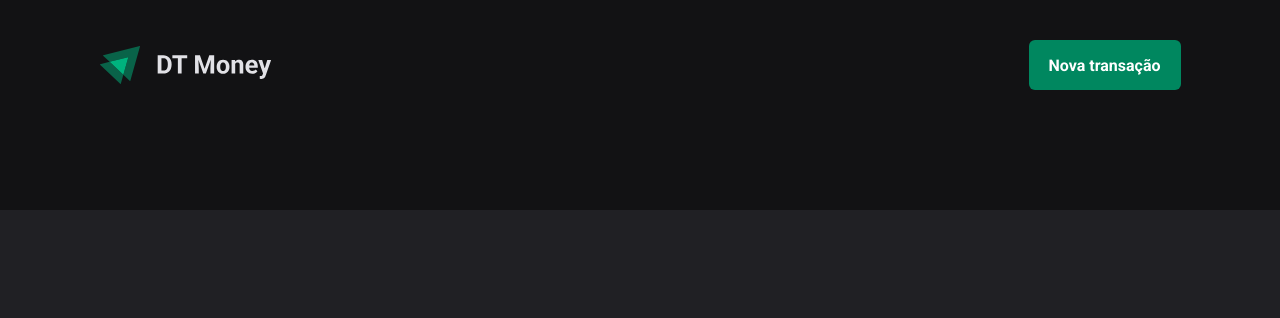
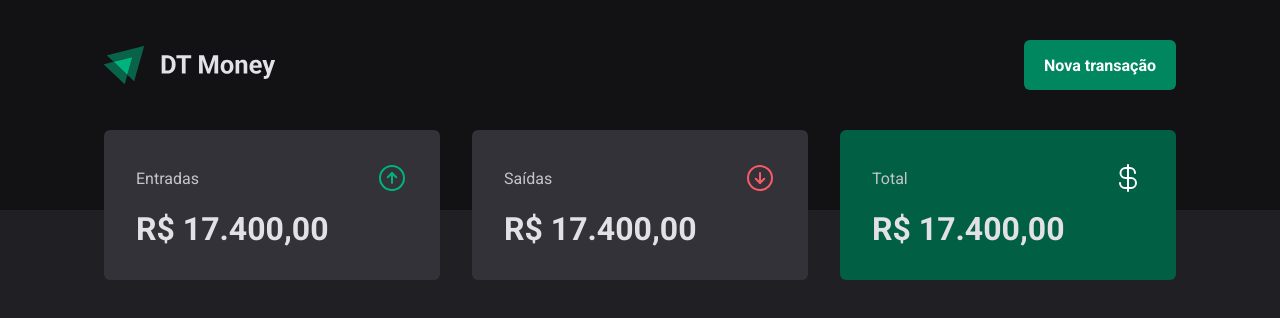
Before and after one commit to victor-ferreira95/dt-money, a React (Vite) app: page / in a window 1280 px wide. Shown: the top 318 px of the page. Built offline with nearby package versions, Linux system fonts and the light colour scheme.

Commit message:
feat: component summary

```diff
--- a/package.json
+++ b/package.json
@@ -10,6 +10,7 @@
     "preview": "vite preview"
   },
   "dependencies": {
+    "phosphor-react": "^1.4.1",
     "react": "^18.2.0",
     "react-dom": "^18.2.0",
     "styled-components": "^6.1.8"
--- a/src/components/Header/styles.ts
+++ b/src/components/Header/styles.ts
@@ -6,7 +6,7 @@
 `
 export const HeaderContent = styled.div`
     width: 100%;
-    max-width: 1129px;
+    max-width: 1120px;
     margin: 0 auto;
     padding: 0 1.5rem;
 
--- /dev/null
+++ b/src/components/Summary/index.tsx
@@ -0,0 +1,38 @@
+import { SummaryCard, SummaryContainer } from "./styles";
+import { ArrowCircleUp, ArrowCircleDown, CurrencyDollar } from "phosphor-react"
+
+export function Summary() {
+    return (
+        <SummaryContainer>
+            <SummaryCard>
+                <header>
+                    <span>
+                        Entradas
+                    </span>
+                    <ArrowCircleUp size={32} color="#00B37E" />
+                </header>
+                <strong>R$ 17.400,00</strong>
+            </SummaryCard>
+
+            <SummaryCard>
+                <header>
+                    <span>
+                        Saídas
+                    </span>
+                    <ArrowCircleDown size={32} color="#f75a68" />
+                </header>
+                <strong>R$ 17.400,00</strong>
+            </SummaryCard>
+
+            <SummaryCard variants="green">
+                <header>
+                    <span>
+                        Total
+                    </span>
+                    <CurrencyDollar size={32} color="#fff" />
+                </header>
+                <strong>R$ 17.400,00</strong>
+            </SummaryCard>
+        </SummaryContainer>
+    )
+}
--- /dev/null
+++ b/src/components/Summary/styles.ts
@@ -0,0 +1,40 @@
+import styled, { css } from "styled-components";
+
+export const SummaryContainer = styled.section`
+    width: 100%;
+    max-width: 1120px;
+    margin: 0 auto;
+    padding: 0 1.5rem;
+
+    display: grid;
+    grid-template-columns: repeat(3, 1fr);
+    gap: 2rem;
+
+    margin-top: -5rem;
+`
+interface SummaryCardProps {
+    variants?: "green"
+}
+
+export const SummaryCard = styled.div<SummaryCardProps>`
+    background: ${props => props.theme[`gray-600`]};
+    border-radius: 6px;
+    padding: 2rem;
+
+    header {
+        display: flex;
+        align-items: center;
+        justify-content: space-between;
+        color: ${props => props.theme[`gray-300`]};
+    }
+
+    strong {
+        display: block;
+        margin-top: 1rem;
+        font-size: 2rem;
+    }
+
+    ${props => props.variants === "green" && css`
+        background: ${props.theme[`green-700`]};
+    `}
+`
--- a/src/pages/Transactions/index.tsx
+++ b/src/pages/Transactions/index.tsx
@@ -1,9 +1,11 @@
 import { Header } from "../../components/Header";
+import { Summary } from "../../components/Summary";
 
 export function Transactions() {
     return (
         <div>
             <Header />
+            <Summary />
         </div>
     )
 }
```
Also changed, not shown: 1 other file (tests, documents, lock files or other folders).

——————————

● **Task instructions**: What belongs in the answer is each line of the listing that contains the word "green".

● **Solved problem**:
+            <SummaryCard variants="green">
+    variants?: "green"
+    ${props => props.variants === "green" && css`
+        background: ${props.theme[`green-700`]};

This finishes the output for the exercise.